What happens if you don’t want to pay? Can the files be decrypted? No! Yes…well, sort of. But generally, no!
How long does it take to break the encryption
Cracking an encryption, without a known weakness or a backdoor in the algorithm, relies on brute force, which means trying out all the possible alternatives. File formats usually employ checksums to detect data corruption, so any possible file outputted by the decryption process can be easily tested to see whether is the correctly decrypted information or just a false positive. But how long will that take?
The world’s current list of supercomputers is dominated by Sunway TaihuLight with 93.01 PFLOPS. This is the best we have so I will use that as a base for comparison.
93.01 PFLOPS = 93.01 x 1015 FLOPS (floating point operations per second)
Let’s assume first that testing a single combination takes 103 FLOPS (extremely optimistic, that number can be orders of magnitude higher). Then, using China’s Sunway TaihuLight, we will do:
93.01 x 1015 / 1000 = 93.01 x 1012 combinations per second
Now, the question is how many combinations are there to test. The answer depends on the used algorithm and the length of the key, but let’s assume that the attackers mean business and they’ve used AES with a 256 bits key. That will yield a whopping 1.1 x 1077 combinations. And knowing that there are 365 x 24 x 60 x 60 = 31536000 seconds in a year, the equation becomes:
(1.1 x 1077) / (93.01 x 1012 x 31536000) = 3.7 x 1055 years to crack it (more or less, with generous approximations)
Now, to put that in perspective, the Earth is around 4.5 billion or 4.5 x 109 years old and the entire Universe, in all its wonder, it’s just 14.8 x 109 years old. So if we were somehow able to start Sunway TaihuLight when the inflation stage of the Universe started and have it working non-stop until the present day, we wouldn’t have made any significant progress and still be looking at a counter showing 0.000000…a lot of zeros here…00001%.
So from a technological standpoint, the equation is simple: cough up 300 dollars or spend the next billions of years decrypting your files with the world’s most powerful supercomputer.
Who is to blame and who will be blamed
Given that a free patch addressing this exact issue was available for more than a month, I’d say the affected users are the first to blame. Especially in the big organizations, which are supposed to be able to handle critical data in a safe and secure manner and are expected to have proper security systems in place and staff trained in keeping them up to date, for them, this was a major fuck-up.

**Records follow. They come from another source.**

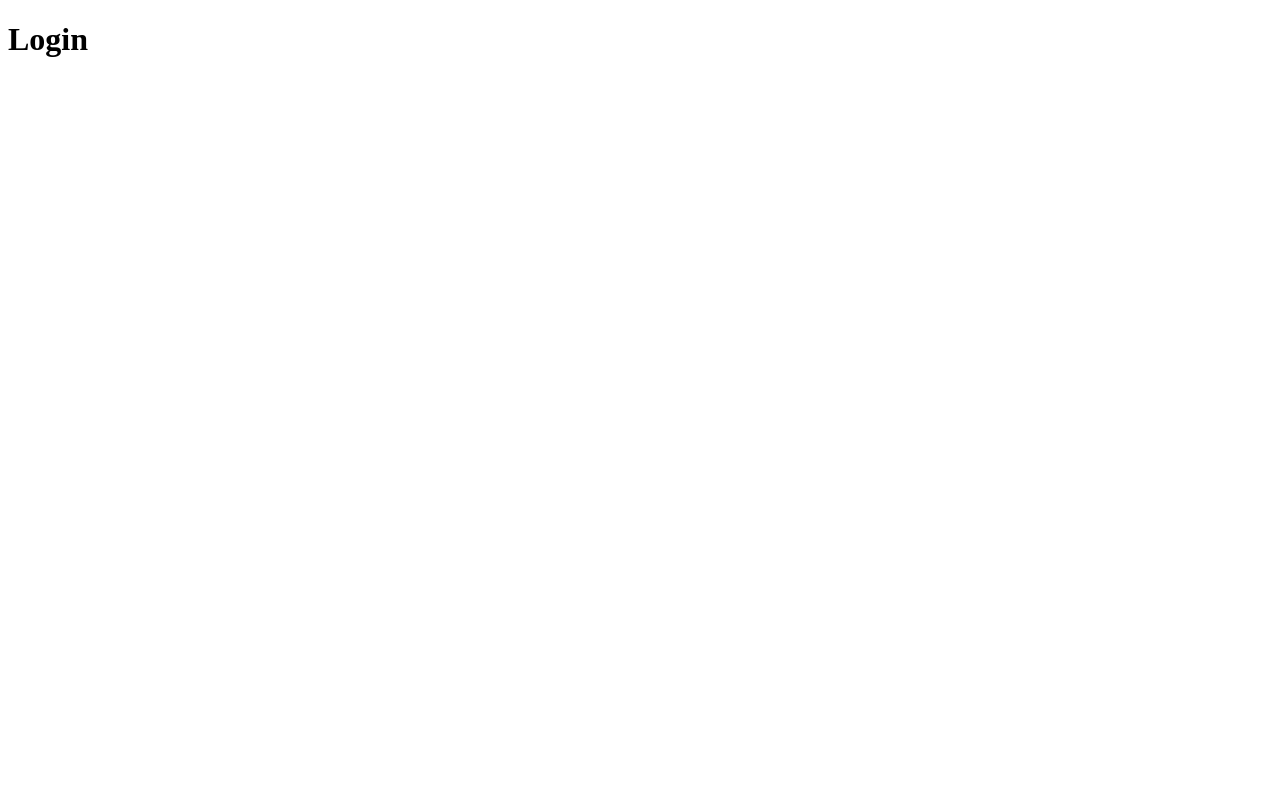
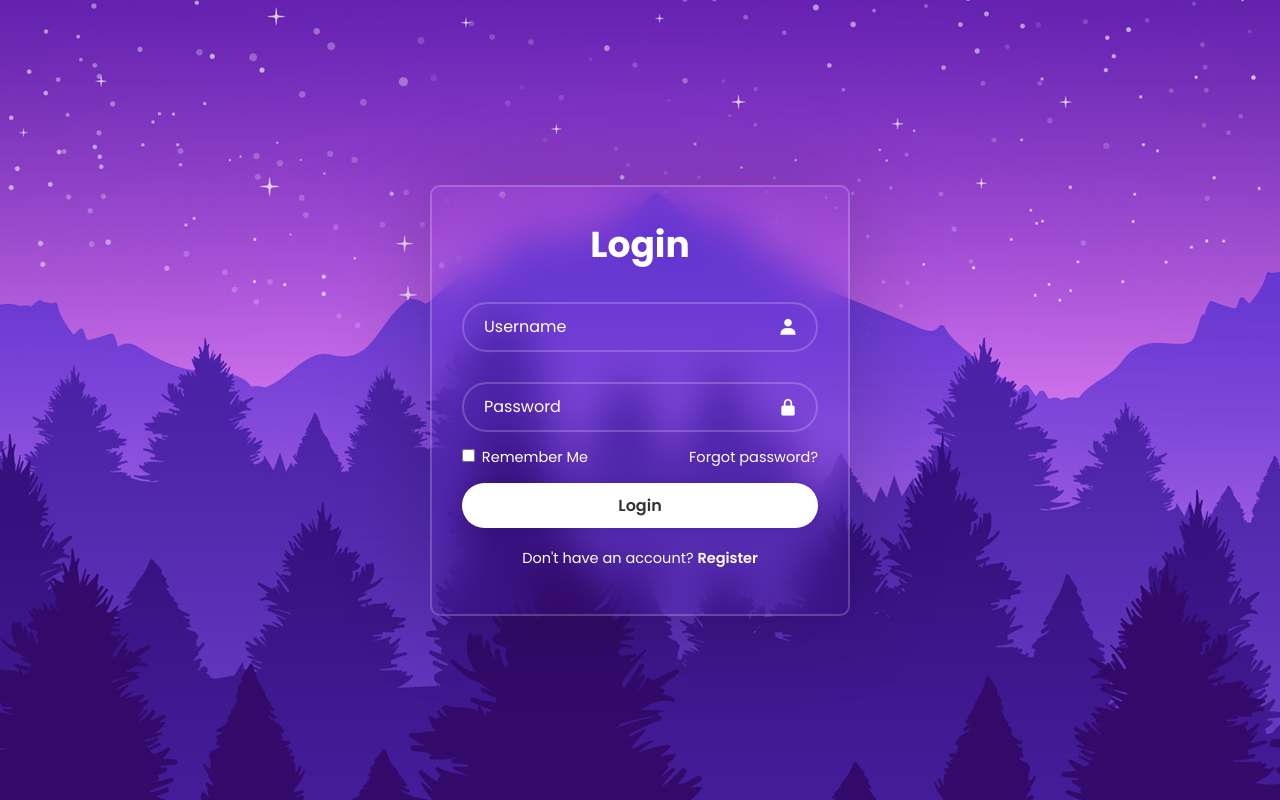
Before and after one commit to jpdavalos423/simple-login-form, a plain HTML site: page index.html in a window 1280 px wide. Drawn offline with nearby package versions, Linux system fonts and the light colour scheme.

Commit message:
finalized styling

```diff
--- a/index.html
+++ b/index.html
@@ -2,13 +2,42 @@
 <html lang="en">
   <head>
     <meta charset="UTF-8" />
+    <meta http-equiv="X-UA-Compatible" content="IE=edge" />
     <meta name="viewport" content="width=device-width, initial-scale=1.0" />
-    <title>Simple Login Form</title>
-    <link rel="stylesheet" href="styles.css" />
+    <title>Login Form in HTML and CSS</title>
+    <link rel="stylesheet" href="style.css" />
+    <link
+      href="https://unpkg.com/boxicons@2.1.4/css/boxicons.min.css"
+      rel="stylesheet"
+    />
+
+    <link rel="stylesheet" href="style.css" />
   </head>
+
   <body>
     <div class="wrapper">
-      <h1>Login</h1>
+      <form action="">
+        <h1>Login</h1>
+        <div class="input-box">
+          <input type="text" placeholder="Username" required />
+          <i class="bx bxs-user"></i>
+        </div>
+        <div class="input-box">
+          <input type="password" placeholder="Password" required />
+          <i class="bx bxs-lock-alt"></i>
+        </div>
+
+        <div class="remember-forgot">
+          <label><input type="checkbox" /> Remember Me</label>
+          <a href="#">Forgot password?</a>
+        </div>
+
+        <button type="submit" class="btn">Login</button>
+
+        <div class="register-link">
+          <p>Don't have an account? <a href="#">Register</a></p>
+        </div>
+      </form>
     </div>
   </body>
 </html>
--- /dev/null
+++ b/style.css
@@ -0,0 +1,117 @@
+@import url("https://fonts.googleapis.com/css2?family=Poppins:wght@300;400;500;600;700;800;900&display=swap");
+
+* {
+  margin: 0;
+  padding: 0;
+  box-sizing: border-box;
+  font-family: "Poppins", sans-serif;
+}
+
+body {
+  display: flex;
+  justify-content: center;
+  align-items: center;
+  min-height: 100vh;
+  background: url("img.jpg") no-repeat;
+  background-position: cover;
+  background-position: center;
+}
+
+.wrapper {
+  width: 420px;
+  background: transparent;
+  border: 2px solid rgba(255, 255, 255, 0.2);
+  backdrop-filter: blur(20px);
+  box-shadow: 0 0 100px rgba(0, 0, 0, 0.2);
+  color: #fff;
+  border-radius: 10px;
+  padding: 30px;
+}
+
+.wrapper h1 {
+  font-size: 36px;
+  text-align: center;
+}
+
+.wrapper .input-box {
+  width: 100%;
+  height: 50px;
+  margin: 30px 0;
+  position: relative;
+}
+
+.input-box input {
+  width: 100%;
+  height: 100%;
+  background: transparent;
+  border: none;
+  outline: none;
+  border: 2px solid rgba(255, 255, 255, 0.2);
+  border-radius: 40px;
+  font-size: 16px;
+  color: white;
+  padding: 20px 45px 20px 20px;
+}
+
+.input-box input::placeholder {
+  color: #fff;
+}
+
+.input-box i {
+  position: absolute;
+  right: 20px;
+  top: 50%;
+  transform: translateY(-50%);
+  font-size: 20px;
+}
+
+.wrapper .remember-forgot {
+  display: flex;
+  justify-content: space-between;
+  font-size: 14.5px;
+  margin: -15px 0 15px;
+}
+
+.remember-forgot label input {
+  accent-color: #fff;
+  margin-right: 3px;
+}
+
+.remember-forgot a {
+  color: white;
+  text-decoration: none;
+}
+
+.remember-forgot a:hover {
+  text-decoration: underline;
+}
+
+.wrapper .btn {
+  width: 100%;
+  height: 45px;
+  background: white;
+  border: none;
+  outline: none;
+  border-radius: 40px;
+  box-shadow: 0 0 10px rgba(0, 0, 0, 0.1);
+  cursor: pointer;
+  font-size: 16px;
+  color: #333;
+  font-weight: 600;
+}
+
+.wrapper .register-link {
+  font-size: 14.5px;
+  text-align: center;
+  margin: 20px 0 15px;
+}
+
+.register-link p a {
+  color: white;
+  text-decoration: none;
+  font-weight: 600;
+}
+
+.register-link p a:hover {
+  text-decoration: underline;
+}
```
Also changed, not shown: img.jpg (added), styles.css (deleted), 1 other file.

Then, the exploit itself was developed by the NSA, stolen and posted on the Internet. Governments everywhere have been stockpiling cybernetic weapons without the proper safeguards in place. Imagine what would happen if the air force would have several F-16s or Typhoons missing or the navy had a nuclear submarine stolen. So number two on the “to blame” list would be the government. These are weapons that can be used for cyber warfare or cyber terrorism and the casualty toll would be much higher than any other conventional means of attack. Imagine they hit a nuclear power plant or take control of the traffic lights in a crowded city.
But of course, politicians will be looking for more palatable scapegoats that may even help them further their agendas, which in this case will most likely be cryptocurrencies and encryption itself. Governments feel threaten by strong encryption that they can’t break and digital currencies such as bitcoin that they can’t tax. The sad part is that people will rally behind this. Or maybe this will be the wake-up call!?!
…and if you’re in need of a cool wallpaper for your friends, look no further. 🙂